“What we say is, ‘Why not both?’ There is this real sense of camaraderie that comes from being in a shared space where other people are taking part in a collective activity,” she says. “Even if you’re quiet, just sharing in the experience of being out, being together and being in the locations. The chapter in Nashville meets at the Graduate Hotel that has this very cool lobby with cool art on the walls and cool furniture. It makes the experience of having an evening out much more accessible to people, who aren’t in their 20s and going drinking in bars. You get to have the experience of being out on the town while doing something relaxing. You don’t have to dress up and go clubbing or go to a fancy restaurant and spend a lot of money.”

Book club

The Silent Book Club has more than 400 chapters in 47 countries. Photo Courtesy the Silent Book Club

The put-down-your-phone-pick-up-a-book concept gained ground during COVID-19 and afterwards the club offered “a nice bridge” for people who were hungry for social interactions but were out of practice, she says. Before an hour of reading, attendees might introduce themselves and what they’re reading, but they aren’t forced to make small talk or network, as they might at a work event. Catch-ups and conversations follow.

While the Hotel Byblos reopened in St. Tropez this spring with a renovated Sisley spa and a holistic program to encourage guests to step back from their fast-paced lives, the 750-acre Terre Blanche Hotel Spa Golf Resort in Italy debuted a detox program. While their fellow travelers loll by the pool, they learn routines that are designed to be used after their vacation ends. (De-toxers then rejoin their friends at dinner.) take part in a three-day ritual Others are seeking serenity by booking overnighters at convents, monasteries, and other religious-owned properties through platforms like Good Night and God Bless, which facilitates reservations for 200 properties, primarily in Europe and the U.K. Aside from being “inexpensive, clean, safe and well-located,” religious hotels offer “a fascinating glimpse into the daily lives and rituals of a religious community,” says operations manager Trish Clark said. With demand increasing, her insider tip is, “Book early to avoid disappointment.”

Their availability and subsequent popularity have both been sparked in part by necessity. While hospitality has long been a tradition of religious orders, many communities are struggling to maintain ancient buildings and are dealing with declining numbers of members, Clark says. In turn, unused rooms that once housed monks or nuns are being refurbished into suites, “with hairdryers and even flat-screen TVs,” she says. “Once dour refectories are now lively hubs of interaction and conversation.”

Vue of Flavigny

Some travelers recognize the medieval village of Flavigny-sur-Ozerain from the 2000 feature film “Chocolat,” others know the Benedictine Abbey of Saint-Joseph de Clairval from overnight stays. Picasa

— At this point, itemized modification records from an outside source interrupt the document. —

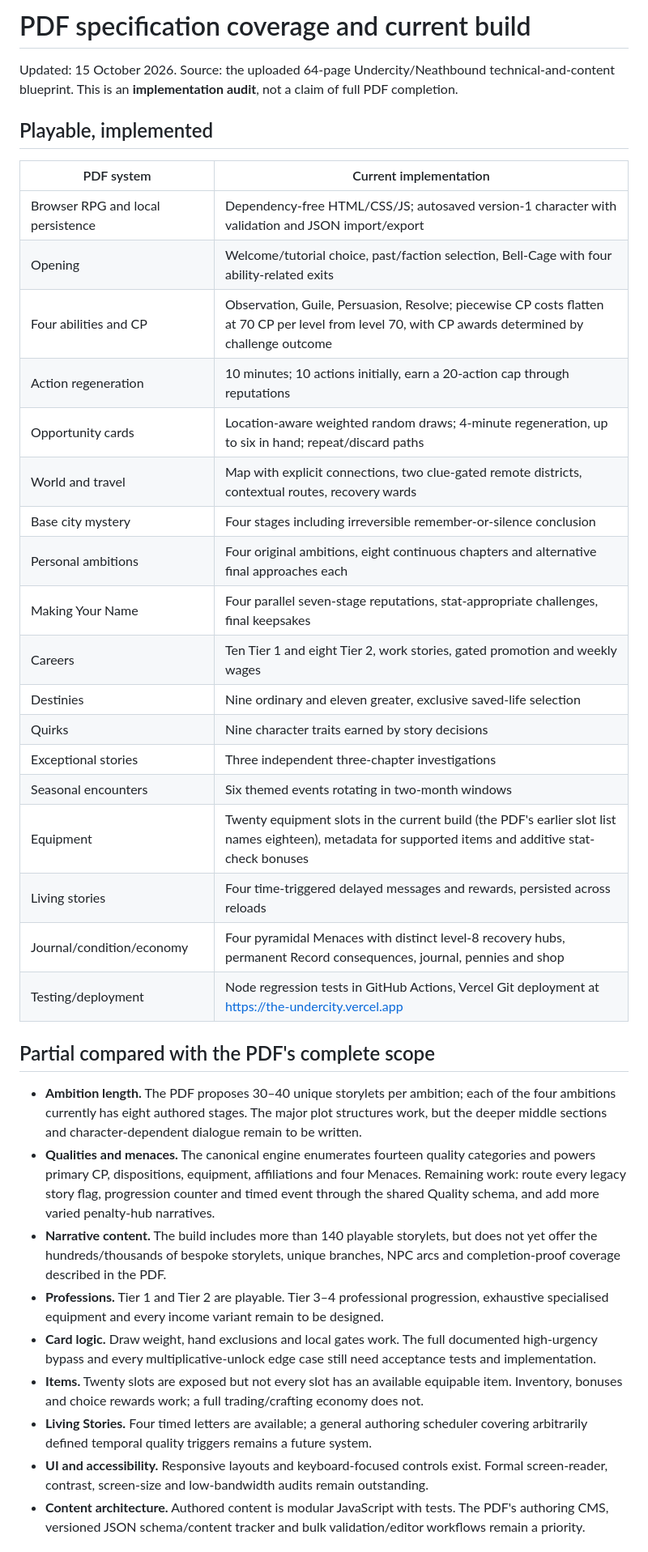
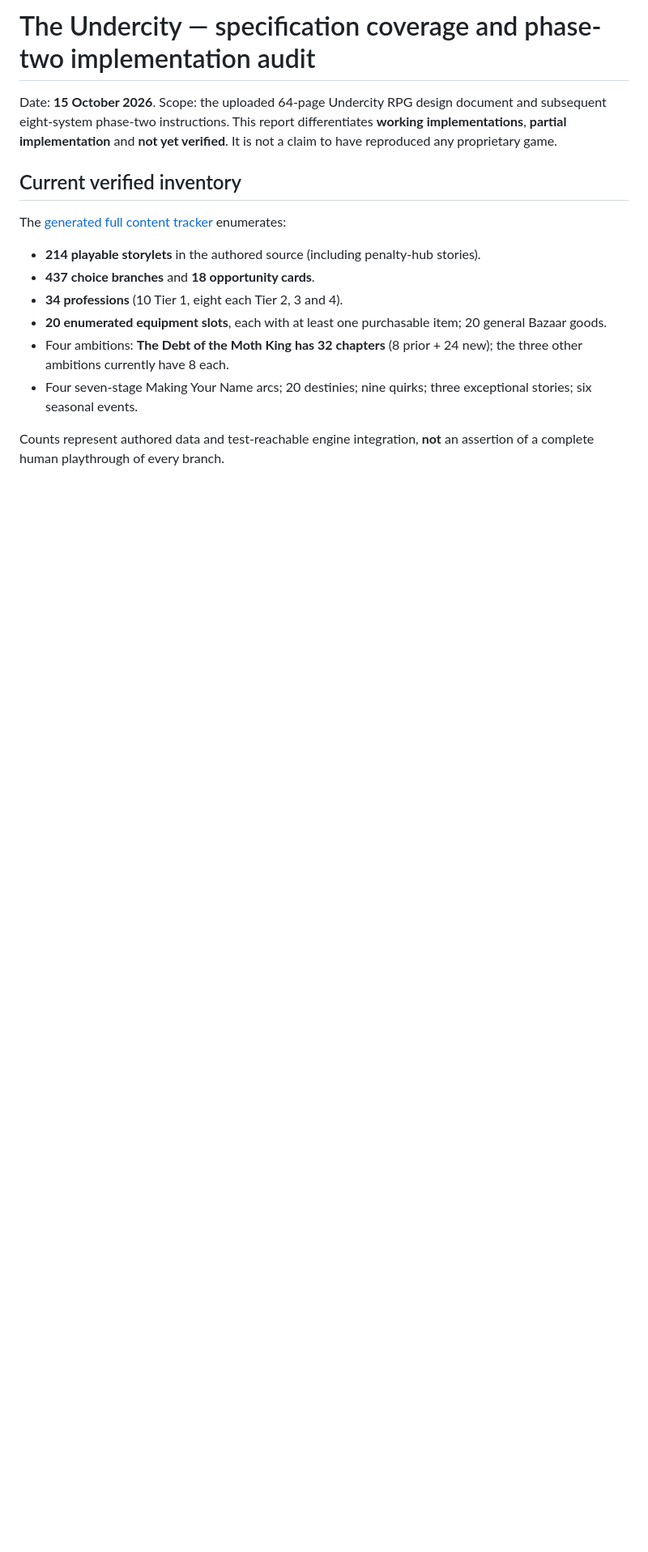
Before and after one commit to joshualparris/theUndercity, a Markdown page: docs/SPEC_PROGRESS.md, the part around one of its changes. Shown at 81% size. Drawn GitHub-style; blank space fills up the shorter version.

Commit message:
Audit all eight phase-two requirements with implemented and partial status plus reproducible validation

```diff
--- a/docs/SPEC_PROGRESS.md
+++ b/docs/SPEC_PROGRESS.md
@@ -1,39 +1,17 @@
-# PDF specification coverage and current build
+# The Undercity — specification coverage and phase-two implementation audit
 
-Updated: 15 October 2026. Source: the uploaded 64-page Undercity/Neathbound technical-and-content blueprint. This is an **implementation audit**, not a claim of full PDF completion.
+Date: **15 October 2026**. Scope: the uploaded 64-page Undercity RPG design document and subsequent eight-system phase-two instructions. This report differentiates **working implementations**, **partial implementation** and **not yet verified**. It is not a claim to have reproduced any proprietary game.
 
-## Playable, implemented
+## Current verified inventory
 
-| PDF system | Current implementation |
-| --- | --- |
-| Browser RPG and local persistence | Dependency-free HTML/CSS/JS; autosaved version-1 character with validation and JSON import/export |
-| Opening | Welcome/tutorial choice, past/faction selection, Bell-Cage with four ability-related exits |
-| Four abilities and CP | Observation, Guile, Persuasion, Resolve; piecewise CP costs flatten at 70 CP per level from level 70, with CP awards determined by challenge outcome |
-| Action regeneration | 10 minutes; 10 actions initially, earn a 20-action cap through reputations |
-| Opportunity cards | Location-aware weighted random draws; 4-minute regeneration, up to six in hand; repeat/discard paths |
-| World and travel | Map with explicit connections, two clue-gated remote districts, contextual routes, recovery wards |
-| Base city mystery | Four stages including irreversible remember-or-silence conclusion |
-| Personal ambitions | Four original ambitions, eight continuous chapters and alternative final approaches each |
-| Making Your Name | Four parallel seven-stage reputations, stat-appropriate challenges, final keepsakes |
-| Careers | Ten Tier 1 and eight Tier 2, work stories, gated promotion and weekly wages |
-| Destinies | Nine ordinary and eleven greater, exclusive saved-life selection |
-| Quirks | Nine character traits earned by story decisions |
-| Exceptional stories | Three independent three-chapter investigations |
-| Seasonal encounters | Six themed events rotating in two-month windows |
-| Equipment | Twenty equipment slots in the current build (the PDF's earlier slot list names eighteen), metadata for supported items and additive stat-check bonuses |
-| Living stories | Four time-triggered delayed messages and rewards, persisted across reloads |
-| Journal/condition/economy | Four pyramidal Menaces with distinct level-8 recovery hubs, permanent Record consequences, journal, pennies and shop |
-| Testing/deployment | Node regression tests in GitHub Actions, Vercel Git deployment at https://the-undercity.vercel.app |
+The [generated full content tracker](CONTENT_TRACKER.md) enumerates:
 
-## Partial compared with the PDF's complete scope
+- **214 playable storylets** in the authored source (including penalty-hub stories).
+- **437 choice branches** and **18 opportunity cards**.
+- **34 professions** (10 Tier 1, eight each Tier 2, 3 and 4).
+- **20 enumerated equipment slots**, each with at least one purchasable item; 20 general Bazaar goods.
+- Four ambitions: **The Debt of the Moth King has 32 chapters** (8 prior + 24 new); the three other ambitions currently have 8 each.
+- Four seven-stage Making Your Name arcs; 20 destinies; nine quirks; three exceptional stories; six seasonal events.
 
-- **Ambition length.** The PDF proposes 30–40 unique storylets per ambition; each of the four ambitions currently has eight authored stages. The major plot structures work, but the deeper middle sections and character-dependent dialogue remain to be written.
-- **Qualities and menaces.** The canonical engine enumerates fourteen quality categories and powers primary CP, dispositions, equipment, affiliations and four Menaces. Remaining work: route every legacy story flag, progression counter and timed event through the shared Quality schema, and add more varied penalty-hub narratives.
-- **Narrative content.** The build includes more than 140 playable storylets, but does not yet offer the hundreds/thousands of bespoke storylets, unique branches, NPC arcs and completion-proof coverage described in the PDF.
-- **Professions.** Tier 1 and Tier 2 are playable. Tier 3–4 professional progression, exhaustive specialised equipment and every income variant remain to be designed.
-- **Card logic.** Draw weight, hand exclusions and local gates work. The full documented high-urgency bypass and every multiplicative-unlock edge case still need acceptance tests and implementation.
-- **Items.** Twenty slots are exposed but not every slot has an available equipable item. Inventory, bonuses and choice rewards work; a full trading/crafting economy does not.
-- **Living Stories.** Four timed letters are available; a general authoring scheduler covering arbitrarily defined temporal quality triggers remains a future system.
-- **UI and accessibility.** Responsive layouts and keyboard-focused controls exist. Formal screen-reader, contrast, screen-size and low-bandwidth audits remain outstanding.
-- **Content architecture.** Authored content is modular JavaScript with tests. The PDF's authoring CMS, versioned JSON schema/content tracker and bulk validation/editor workflows remain a priority.
+Counts represent authored data and test-reachable engine integration, **not** an assertion of a complete human playthrough of every branch.
 
```
Also changed, not shown: other parts of docs/SPEC_PROGRESS.md (+48 -20 lines).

Popular locales include the Assumptionists-managed Auberge Adveniat near the Champs-Élysées, where 37 euros gets a bed in a dorm for a night and 94 euros secures a twin room for a night. In Nice, guests at the Hotel le Saint Paul can attend mass. Other travelers are opting for the Benedictine Abbey of Saint-Joseph de Clairval in the medieval village of Flavigny-sur-Ozerain. Fans of the movie “Chocolat” starring Johnny Depp and Juliette Binoche will recognize the scenery. The abbey has developed its own following as “a spirit-renewing destination for meditation, retreat and quietude,” Clark says.

All in all though, silence is more of an idea or a notion from Kagge’s point of view. “The silence around us may contain a lot, but the most interesting kind of silence is the one that lies within — a silence each of us must create. That is not a trend. That is the meaning of your life,” he says.